A collegial power struggle is under way within the House Armed Services Committee, where Rep. Charles E. Bennett (D-Fla.) wants to trade his long-held chairmanship of the seapower subcommittee to run the procurement subcommittee, chaired by Rep. Samuel S. Stratton (D-N.Y.).

Stratton, however, is telling colleagues he wants to remain as chairman of procurement. Under House rules, the most senior member--in this case, Bennett--expresses his subcommittee preference in a caucus of fellow Democrats, who then vote by secret ballot on whether to grant it. The vote on this is scheduled for Wednesday.

If Bennett gets his wish and goes from seapower to procurement, Stratton would be next in the seniority line to pick another subcommittee chairmanship. His options include seapower and investigations.
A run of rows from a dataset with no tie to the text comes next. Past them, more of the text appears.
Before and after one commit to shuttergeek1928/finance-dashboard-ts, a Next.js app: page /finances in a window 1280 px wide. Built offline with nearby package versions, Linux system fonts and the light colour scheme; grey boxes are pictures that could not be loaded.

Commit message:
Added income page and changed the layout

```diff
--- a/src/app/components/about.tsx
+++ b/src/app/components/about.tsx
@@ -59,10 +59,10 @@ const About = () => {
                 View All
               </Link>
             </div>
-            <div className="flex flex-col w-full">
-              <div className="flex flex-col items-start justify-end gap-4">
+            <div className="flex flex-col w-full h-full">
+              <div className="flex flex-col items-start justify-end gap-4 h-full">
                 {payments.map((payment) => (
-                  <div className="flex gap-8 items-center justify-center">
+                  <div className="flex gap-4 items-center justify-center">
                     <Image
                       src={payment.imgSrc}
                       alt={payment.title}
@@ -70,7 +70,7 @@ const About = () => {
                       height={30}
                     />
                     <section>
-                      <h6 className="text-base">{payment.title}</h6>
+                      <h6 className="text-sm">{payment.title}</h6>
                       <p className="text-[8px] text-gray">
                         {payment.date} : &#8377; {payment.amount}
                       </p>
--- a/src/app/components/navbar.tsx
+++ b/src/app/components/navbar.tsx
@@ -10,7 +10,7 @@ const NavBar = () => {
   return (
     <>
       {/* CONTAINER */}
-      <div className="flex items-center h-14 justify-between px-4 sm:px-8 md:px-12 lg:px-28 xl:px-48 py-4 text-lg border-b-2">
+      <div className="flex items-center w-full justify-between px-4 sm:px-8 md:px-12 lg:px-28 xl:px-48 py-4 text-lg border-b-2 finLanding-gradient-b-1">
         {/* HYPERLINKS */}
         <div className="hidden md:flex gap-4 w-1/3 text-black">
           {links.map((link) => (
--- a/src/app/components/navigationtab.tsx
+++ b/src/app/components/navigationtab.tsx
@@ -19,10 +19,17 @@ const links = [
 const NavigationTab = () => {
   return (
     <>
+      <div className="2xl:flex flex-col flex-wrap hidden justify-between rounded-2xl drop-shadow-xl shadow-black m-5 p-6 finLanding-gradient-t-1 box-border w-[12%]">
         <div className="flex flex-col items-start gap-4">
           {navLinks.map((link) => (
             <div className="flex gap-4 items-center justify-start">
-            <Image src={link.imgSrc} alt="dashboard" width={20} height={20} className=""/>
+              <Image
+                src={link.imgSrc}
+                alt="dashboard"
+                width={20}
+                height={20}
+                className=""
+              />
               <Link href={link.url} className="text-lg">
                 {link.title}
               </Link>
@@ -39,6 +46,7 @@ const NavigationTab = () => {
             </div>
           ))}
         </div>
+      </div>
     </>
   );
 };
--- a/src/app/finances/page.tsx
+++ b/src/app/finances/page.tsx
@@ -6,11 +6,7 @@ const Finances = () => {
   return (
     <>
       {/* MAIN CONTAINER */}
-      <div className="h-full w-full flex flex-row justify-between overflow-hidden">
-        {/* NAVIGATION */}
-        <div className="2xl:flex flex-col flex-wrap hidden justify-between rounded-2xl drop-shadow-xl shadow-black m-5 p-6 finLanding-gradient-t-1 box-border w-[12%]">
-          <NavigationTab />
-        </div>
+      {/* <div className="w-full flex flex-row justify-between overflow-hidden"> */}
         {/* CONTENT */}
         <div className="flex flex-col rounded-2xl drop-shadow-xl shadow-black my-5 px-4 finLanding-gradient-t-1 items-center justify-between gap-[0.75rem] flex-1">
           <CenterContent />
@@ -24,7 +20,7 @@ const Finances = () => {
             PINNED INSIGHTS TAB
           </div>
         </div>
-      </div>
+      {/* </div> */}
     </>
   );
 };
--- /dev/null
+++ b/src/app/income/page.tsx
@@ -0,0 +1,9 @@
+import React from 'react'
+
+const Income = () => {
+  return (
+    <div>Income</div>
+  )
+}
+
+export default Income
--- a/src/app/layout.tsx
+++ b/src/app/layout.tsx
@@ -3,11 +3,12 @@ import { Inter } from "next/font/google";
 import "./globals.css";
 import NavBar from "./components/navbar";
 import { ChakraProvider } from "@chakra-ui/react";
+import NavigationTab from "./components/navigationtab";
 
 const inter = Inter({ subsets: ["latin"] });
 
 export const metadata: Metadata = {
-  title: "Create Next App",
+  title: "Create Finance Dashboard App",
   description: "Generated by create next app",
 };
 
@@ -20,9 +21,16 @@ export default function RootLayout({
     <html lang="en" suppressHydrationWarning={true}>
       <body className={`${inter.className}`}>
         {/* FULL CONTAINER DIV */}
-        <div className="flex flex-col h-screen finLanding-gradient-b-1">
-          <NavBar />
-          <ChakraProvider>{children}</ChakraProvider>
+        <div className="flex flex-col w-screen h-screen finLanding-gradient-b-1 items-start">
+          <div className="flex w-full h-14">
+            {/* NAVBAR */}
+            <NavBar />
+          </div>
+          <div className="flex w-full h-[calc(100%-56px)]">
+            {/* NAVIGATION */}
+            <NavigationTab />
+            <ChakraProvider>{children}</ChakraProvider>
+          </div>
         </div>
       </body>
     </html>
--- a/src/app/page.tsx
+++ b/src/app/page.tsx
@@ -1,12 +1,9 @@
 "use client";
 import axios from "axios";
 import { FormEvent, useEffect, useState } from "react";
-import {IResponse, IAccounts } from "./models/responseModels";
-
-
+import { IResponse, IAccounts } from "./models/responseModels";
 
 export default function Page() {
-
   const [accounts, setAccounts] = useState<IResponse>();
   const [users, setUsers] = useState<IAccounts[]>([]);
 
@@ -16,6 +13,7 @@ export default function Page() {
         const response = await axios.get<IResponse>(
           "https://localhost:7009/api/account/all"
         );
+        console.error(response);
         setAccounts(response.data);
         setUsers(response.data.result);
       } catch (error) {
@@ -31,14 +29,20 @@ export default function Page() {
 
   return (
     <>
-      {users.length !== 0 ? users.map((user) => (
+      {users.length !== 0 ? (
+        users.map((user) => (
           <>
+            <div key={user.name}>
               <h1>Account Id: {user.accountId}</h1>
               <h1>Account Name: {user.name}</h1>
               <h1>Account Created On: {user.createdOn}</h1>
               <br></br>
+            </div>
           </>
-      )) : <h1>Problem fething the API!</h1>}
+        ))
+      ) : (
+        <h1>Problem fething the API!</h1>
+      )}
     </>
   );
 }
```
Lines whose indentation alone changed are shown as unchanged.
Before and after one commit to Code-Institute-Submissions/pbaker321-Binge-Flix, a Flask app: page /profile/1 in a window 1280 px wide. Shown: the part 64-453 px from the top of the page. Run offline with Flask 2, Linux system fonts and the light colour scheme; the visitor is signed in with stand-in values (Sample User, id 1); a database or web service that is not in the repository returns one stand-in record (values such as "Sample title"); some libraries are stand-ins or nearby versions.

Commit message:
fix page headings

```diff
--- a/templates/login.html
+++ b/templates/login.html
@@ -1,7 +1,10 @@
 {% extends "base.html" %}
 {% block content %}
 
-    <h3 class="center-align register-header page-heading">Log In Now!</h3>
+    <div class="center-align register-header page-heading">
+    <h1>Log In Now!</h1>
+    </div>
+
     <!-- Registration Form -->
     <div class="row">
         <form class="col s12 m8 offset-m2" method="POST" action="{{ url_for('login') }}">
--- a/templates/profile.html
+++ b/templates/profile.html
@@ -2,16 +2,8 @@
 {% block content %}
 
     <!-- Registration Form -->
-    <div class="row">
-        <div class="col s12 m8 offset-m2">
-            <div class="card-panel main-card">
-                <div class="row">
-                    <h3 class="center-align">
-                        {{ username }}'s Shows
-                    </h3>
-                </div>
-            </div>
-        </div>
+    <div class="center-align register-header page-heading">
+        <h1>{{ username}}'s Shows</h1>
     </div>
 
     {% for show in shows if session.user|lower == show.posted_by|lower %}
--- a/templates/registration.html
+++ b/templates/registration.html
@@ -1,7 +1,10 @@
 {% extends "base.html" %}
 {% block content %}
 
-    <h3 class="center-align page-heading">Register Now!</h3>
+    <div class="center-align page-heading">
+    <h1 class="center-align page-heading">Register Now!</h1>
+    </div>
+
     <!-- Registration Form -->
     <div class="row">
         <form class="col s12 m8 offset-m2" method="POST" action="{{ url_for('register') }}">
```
Because of retirements, Reps. Les Aspin (D-Wis.) and Ronald V. Dellums (D-Calif.) are in line to get subcommittee chairmanships on the Armed Services Committee. What they get depends on what the more senior chairmen choose.

The subcommittees on military personnel, on readiness and on military installations are the leading possibilities.

As one of the Navy's strongest congressional allies in his role as seapower subcommittee chairman, Bennett has been a champion of the 600-ship fleet.

One reason he wants to change, according to those who know him well, is to broaden his knowledge against the day he becomes chairman of the Armed Services Committee. He is second in seniority among Democrats after Rep. Melvin Price (D-Ill.), 78, the chairman.

If Bennett becomes chairman of the procurement subcommittee, as is likely, he will be in a position to play a major role on the MX missile. He voted against giving President Reagan funds to put the MX into production last year when the Pentagon was advocating the controversial "Dense Pack" deployment scheme now under review.

Price voted for MX production funding.